a1 Institute of Microbiology and Hygiene, Charité University Medicine Berlin, Dorotheenstrasse 96, D-10117 Berlin, Germany
a2 London School of Hygiene and Tropical Medicine, Keppel Street, WC1E 7HT London, UK
Molecular approaches are being used increasingly for epidemiological studies of visceral and cutaneous leishmaniases. Several molecular markers resolving genetic differences between Leishmania parasites at species and strain levels have been developed to address key epidemiological and population genetic questions. The current gold standard, multilocus enzyme typing (MLEE), needs cultured parasites and lacks discriminatory power. PCR assays identifying species directly with clinical samples have proven useful in numerous field studies. Multilocus sequence typing (MLST) is potentially the most powerful phylogenetic approach and will, most probably, replace MLEE in the future. Multilocus microsatellite typing (MLMT) is able to discriminate below the zymodeme level and seems to be the best candidate for becoming the gold standard for distinction of strains. Population genetic studies by MLMT revealed geographical and hierarchic population structure in L. tropica, L. major and the L. donovani complex. The existence of hybrids and gene flow between Leishmania populations suggests that sexual recombination is more frequent than previously thought. However, typing and analytical tools need to be further improved. Accessible databases should be created and sustained for integrating data obtained by different researchers. This would allow for global analyses and help to avoid biases in analyses due to small sample sizes.

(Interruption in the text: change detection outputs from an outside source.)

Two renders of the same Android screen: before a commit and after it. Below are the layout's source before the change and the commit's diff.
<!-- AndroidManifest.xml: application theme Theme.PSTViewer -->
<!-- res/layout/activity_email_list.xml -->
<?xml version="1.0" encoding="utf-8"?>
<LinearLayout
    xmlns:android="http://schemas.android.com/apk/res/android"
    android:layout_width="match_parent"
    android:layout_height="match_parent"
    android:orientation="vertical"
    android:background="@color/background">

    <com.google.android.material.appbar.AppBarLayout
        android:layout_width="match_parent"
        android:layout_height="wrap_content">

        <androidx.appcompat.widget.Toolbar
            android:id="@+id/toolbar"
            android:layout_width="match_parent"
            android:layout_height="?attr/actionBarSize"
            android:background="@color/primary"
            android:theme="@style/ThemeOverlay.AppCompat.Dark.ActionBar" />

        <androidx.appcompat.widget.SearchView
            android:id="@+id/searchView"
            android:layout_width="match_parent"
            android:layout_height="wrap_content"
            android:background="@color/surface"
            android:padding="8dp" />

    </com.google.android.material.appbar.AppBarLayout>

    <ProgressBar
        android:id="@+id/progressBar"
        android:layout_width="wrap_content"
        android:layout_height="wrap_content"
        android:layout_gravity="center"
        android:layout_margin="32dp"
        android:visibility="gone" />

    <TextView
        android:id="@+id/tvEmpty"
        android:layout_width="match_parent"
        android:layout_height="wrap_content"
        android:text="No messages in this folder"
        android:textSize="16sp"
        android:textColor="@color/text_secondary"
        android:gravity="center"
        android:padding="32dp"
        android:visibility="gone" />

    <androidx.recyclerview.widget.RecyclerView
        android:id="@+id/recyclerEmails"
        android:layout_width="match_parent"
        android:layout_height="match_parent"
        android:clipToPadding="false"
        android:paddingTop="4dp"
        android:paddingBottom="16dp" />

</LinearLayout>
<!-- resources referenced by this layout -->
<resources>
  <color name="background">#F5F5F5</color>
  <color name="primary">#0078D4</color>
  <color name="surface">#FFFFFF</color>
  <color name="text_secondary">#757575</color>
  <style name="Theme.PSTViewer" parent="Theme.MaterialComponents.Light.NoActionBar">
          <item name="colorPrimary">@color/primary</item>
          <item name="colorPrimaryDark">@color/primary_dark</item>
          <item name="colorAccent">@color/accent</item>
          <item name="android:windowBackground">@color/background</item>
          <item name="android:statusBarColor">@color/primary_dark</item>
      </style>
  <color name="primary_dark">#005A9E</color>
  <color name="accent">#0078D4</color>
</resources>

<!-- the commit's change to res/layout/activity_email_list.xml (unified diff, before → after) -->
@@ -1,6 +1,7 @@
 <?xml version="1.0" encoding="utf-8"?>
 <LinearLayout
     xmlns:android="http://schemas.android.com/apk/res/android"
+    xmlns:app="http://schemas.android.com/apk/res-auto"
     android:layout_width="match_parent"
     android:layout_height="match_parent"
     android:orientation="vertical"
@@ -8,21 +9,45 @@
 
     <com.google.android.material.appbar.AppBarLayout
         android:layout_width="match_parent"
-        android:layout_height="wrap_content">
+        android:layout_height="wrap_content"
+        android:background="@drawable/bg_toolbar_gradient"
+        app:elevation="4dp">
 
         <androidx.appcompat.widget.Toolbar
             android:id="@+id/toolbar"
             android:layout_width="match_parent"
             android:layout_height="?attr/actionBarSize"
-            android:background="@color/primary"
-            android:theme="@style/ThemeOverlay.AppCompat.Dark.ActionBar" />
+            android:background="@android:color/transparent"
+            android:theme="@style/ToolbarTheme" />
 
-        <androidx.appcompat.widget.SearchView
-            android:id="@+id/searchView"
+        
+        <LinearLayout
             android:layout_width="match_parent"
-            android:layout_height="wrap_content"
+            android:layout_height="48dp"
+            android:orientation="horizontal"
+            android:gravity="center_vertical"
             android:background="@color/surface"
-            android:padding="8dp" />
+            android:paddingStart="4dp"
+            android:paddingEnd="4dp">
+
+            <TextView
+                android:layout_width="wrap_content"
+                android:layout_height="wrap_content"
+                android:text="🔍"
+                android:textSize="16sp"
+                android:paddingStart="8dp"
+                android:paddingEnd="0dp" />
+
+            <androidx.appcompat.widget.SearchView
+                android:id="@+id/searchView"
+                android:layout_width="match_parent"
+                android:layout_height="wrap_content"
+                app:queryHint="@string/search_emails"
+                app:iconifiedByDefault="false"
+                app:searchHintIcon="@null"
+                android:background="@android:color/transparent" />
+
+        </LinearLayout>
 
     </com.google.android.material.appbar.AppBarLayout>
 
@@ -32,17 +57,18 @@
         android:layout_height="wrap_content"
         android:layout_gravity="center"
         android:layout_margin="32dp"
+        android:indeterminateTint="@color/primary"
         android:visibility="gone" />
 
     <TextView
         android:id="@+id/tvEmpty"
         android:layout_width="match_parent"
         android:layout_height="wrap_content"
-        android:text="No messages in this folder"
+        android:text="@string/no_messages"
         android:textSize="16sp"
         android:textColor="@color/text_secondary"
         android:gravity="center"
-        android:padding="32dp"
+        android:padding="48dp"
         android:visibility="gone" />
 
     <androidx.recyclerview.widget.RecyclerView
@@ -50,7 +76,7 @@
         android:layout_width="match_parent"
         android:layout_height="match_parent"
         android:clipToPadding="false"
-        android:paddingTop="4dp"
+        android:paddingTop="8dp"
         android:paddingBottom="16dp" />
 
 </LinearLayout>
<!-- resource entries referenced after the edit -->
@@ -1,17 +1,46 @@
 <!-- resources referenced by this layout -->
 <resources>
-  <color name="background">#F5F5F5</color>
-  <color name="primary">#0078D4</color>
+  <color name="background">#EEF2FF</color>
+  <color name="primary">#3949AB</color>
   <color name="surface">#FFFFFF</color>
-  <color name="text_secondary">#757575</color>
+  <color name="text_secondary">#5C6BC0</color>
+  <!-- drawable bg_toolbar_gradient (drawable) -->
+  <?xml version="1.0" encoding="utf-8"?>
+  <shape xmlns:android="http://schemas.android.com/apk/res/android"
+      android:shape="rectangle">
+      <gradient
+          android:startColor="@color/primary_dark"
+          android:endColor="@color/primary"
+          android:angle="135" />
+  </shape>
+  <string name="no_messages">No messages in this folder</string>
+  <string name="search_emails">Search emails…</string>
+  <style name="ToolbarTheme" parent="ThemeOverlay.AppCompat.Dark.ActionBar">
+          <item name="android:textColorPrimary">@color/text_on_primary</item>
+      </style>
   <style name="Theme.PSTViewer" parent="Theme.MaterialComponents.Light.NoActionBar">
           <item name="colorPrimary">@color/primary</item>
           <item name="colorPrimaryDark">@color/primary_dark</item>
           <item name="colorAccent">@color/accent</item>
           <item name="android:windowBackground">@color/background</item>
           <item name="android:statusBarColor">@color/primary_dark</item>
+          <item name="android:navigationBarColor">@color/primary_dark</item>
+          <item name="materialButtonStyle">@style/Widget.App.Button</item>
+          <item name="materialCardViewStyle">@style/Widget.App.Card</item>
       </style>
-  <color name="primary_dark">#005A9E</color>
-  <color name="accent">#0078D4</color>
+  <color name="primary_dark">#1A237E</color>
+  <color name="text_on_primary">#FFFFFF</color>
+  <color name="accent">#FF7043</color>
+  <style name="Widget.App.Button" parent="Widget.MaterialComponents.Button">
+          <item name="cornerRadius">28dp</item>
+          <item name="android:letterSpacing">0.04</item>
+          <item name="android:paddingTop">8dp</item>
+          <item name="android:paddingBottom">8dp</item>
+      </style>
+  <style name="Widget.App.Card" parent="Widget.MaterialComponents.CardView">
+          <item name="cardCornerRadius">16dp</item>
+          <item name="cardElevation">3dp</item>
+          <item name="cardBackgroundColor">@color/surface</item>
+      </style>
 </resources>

(Received August 31 2010)
(Revised October 19 2010)
(Accepted October 19 2010)
(Online publication November 16 2010)
c1 Corresponding author: Institute of Microbiology and Hygiene, Charité University Medicine Berlin, Campus Mitte, Dorotheenstrasse 96, D-10117 Berlin, Germany. Tel: +49 30 450524028. Fax: +49-30-450524902. E-mail: firstname.lastname@example.org
p1 Current address: Unidade de Parasitologia e Microbiologia Médicas, Instituto de Higiene e Medicina Tropical, Universidade Nova de Lisboa, R. da Junqueira 100, 1349-008 Lisboa, Portugal.